Air New Zealand pilots having drinking problems, eh? Doesn’t really instill a sense of safety in us air travellers. It was interesting to hear the CEO say that if pilots have a drink (or drug) problem then they should go to Air New Zealand and ask for help rather than keep it covered up. Personally, I think it unlikely that an employee is going to approach its employer and ask for help with a problem that could cause them to be fired.
All of that aside, I am interested to know whether or not the government would consider establishing a drink-fly limit for pilots and crew, as is in place in other countries. The breath testing equipment is available that can detect breath alcohol levels lower than the mandatory UK limit for flying a plane of 90 micrograms of alcohol per litre breath (such as lionlaboratories.com) – compare that with the NZ/UK drink driving limit for adults of 400 micrograms of alcohol/litre breath [the blood equivalent being 20 milligrams alcohol/100 ml blood for flying compared with 80 in blood for driving a motor vehicle]. Catching pilots over the limit for flying but below the legal limit for driving has occurred and in one of the most recent cases the pilot was given a suspended sentence for having a breath alcohol level of 310 micrograms of alcohol per litre breath. When the blood test was done, the pilot’s blood alcohol level was 50 mg alcohol/100 ml blood. This is a level capable of causing impairment. Blood alcohol levels in the range of 30 to 120 can cause effects including mild euphoria, sociability, talkativeness, increased confidence, decreased inhibitions, reduced attention and judgment, some sensory-motor impairment, reduced rate of information processing. Although these effects cover a range of blood alcohol levels, the most appropriate approach might be to avoid the chances of any pilot experiencing any of these effects by introduction of an appropriate breath/blood alcohol limit for flying.

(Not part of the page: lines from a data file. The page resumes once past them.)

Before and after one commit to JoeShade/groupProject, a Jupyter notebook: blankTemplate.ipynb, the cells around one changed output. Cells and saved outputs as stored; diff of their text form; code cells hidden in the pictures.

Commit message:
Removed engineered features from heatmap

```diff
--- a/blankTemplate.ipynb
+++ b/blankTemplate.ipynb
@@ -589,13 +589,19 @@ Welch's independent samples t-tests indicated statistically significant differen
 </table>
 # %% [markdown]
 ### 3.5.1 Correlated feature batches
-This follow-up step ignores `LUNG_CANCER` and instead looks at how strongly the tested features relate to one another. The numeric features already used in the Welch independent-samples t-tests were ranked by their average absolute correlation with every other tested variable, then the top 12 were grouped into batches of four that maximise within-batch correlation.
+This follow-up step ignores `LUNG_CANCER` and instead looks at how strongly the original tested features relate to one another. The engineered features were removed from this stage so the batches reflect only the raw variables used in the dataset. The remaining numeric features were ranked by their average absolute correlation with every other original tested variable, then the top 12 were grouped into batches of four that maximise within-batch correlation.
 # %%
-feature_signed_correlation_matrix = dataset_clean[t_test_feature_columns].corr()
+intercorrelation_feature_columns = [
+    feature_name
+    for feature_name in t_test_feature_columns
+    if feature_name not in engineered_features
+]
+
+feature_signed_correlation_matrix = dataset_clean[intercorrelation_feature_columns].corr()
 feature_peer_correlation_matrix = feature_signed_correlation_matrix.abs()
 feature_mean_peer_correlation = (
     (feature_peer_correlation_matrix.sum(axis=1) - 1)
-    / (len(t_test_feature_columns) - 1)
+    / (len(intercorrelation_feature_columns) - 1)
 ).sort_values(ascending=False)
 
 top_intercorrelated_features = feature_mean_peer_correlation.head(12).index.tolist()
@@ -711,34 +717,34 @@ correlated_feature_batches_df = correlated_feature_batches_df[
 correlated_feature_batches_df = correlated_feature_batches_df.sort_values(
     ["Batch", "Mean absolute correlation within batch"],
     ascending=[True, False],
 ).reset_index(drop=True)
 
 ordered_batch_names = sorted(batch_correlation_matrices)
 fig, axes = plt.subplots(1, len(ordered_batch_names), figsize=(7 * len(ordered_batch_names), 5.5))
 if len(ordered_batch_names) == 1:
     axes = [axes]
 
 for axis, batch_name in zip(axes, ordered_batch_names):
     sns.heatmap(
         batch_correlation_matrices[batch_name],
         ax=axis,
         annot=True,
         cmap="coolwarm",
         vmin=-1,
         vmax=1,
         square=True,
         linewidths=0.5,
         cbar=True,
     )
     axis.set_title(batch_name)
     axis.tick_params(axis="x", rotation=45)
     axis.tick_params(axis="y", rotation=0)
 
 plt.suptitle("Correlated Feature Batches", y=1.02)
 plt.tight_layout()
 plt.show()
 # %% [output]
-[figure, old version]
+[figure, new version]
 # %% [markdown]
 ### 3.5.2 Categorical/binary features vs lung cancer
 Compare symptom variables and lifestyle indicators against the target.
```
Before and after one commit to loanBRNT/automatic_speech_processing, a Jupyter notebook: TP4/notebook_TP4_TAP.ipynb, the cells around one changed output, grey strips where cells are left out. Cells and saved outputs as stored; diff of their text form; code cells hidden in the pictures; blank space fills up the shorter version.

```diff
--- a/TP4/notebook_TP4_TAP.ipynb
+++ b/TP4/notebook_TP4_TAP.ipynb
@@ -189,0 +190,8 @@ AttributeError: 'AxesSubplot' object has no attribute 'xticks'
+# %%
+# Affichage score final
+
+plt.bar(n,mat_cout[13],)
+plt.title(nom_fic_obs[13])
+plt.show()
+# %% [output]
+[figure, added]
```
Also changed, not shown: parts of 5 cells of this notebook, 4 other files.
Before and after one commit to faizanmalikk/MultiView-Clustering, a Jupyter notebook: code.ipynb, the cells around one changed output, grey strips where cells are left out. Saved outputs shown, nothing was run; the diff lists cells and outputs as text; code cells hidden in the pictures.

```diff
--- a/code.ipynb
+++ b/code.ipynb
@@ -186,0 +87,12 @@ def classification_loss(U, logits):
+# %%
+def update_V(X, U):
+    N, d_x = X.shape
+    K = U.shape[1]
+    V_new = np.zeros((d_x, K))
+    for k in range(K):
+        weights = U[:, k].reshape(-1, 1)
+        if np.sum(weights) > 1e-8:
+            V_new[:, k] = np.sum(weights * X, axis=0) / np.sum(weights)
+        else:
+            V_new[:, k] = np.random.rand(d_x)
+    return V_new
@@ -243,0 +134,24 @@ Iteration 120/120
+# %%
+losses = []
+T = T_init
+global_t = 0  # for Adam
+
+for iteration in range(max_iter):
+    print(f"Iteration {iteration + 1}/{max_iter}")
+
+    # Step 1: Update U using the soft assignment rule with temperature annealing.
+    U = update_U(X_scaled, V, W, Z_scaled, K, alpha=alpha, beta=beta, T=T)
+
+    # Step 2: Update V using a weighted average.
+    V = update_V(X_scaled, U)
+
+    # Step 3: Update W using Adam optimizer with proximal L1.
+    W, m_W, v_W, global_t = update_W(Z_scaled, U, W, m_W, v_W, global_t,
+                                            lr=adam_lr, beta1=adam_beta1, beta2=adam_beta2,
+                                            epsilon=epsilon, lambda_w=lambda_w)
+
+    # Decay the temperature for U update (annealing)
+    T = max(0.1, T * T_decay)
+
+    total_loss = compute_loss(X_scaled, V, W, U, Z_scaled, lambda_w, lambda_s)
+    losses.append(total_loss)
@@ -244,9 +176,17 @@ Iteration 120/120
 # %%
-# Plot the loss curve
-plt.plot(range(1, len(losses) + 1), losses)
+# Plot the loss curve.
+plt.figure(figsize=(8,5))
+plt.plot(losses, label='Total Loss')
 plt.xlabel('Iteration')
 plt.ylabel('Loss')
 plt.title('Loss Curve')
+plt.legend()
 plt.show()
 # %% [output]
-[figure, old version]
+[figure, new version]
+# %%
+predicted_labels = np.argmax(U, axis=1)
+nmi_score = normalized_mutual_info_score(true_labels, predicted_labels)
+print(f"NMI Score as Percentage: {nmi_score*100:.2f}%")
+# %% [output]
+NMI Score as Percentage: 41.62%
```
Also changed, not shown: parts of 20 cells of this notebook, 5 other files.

Presumably Air New Zealand may look at the sponsorship of the Wine Awards?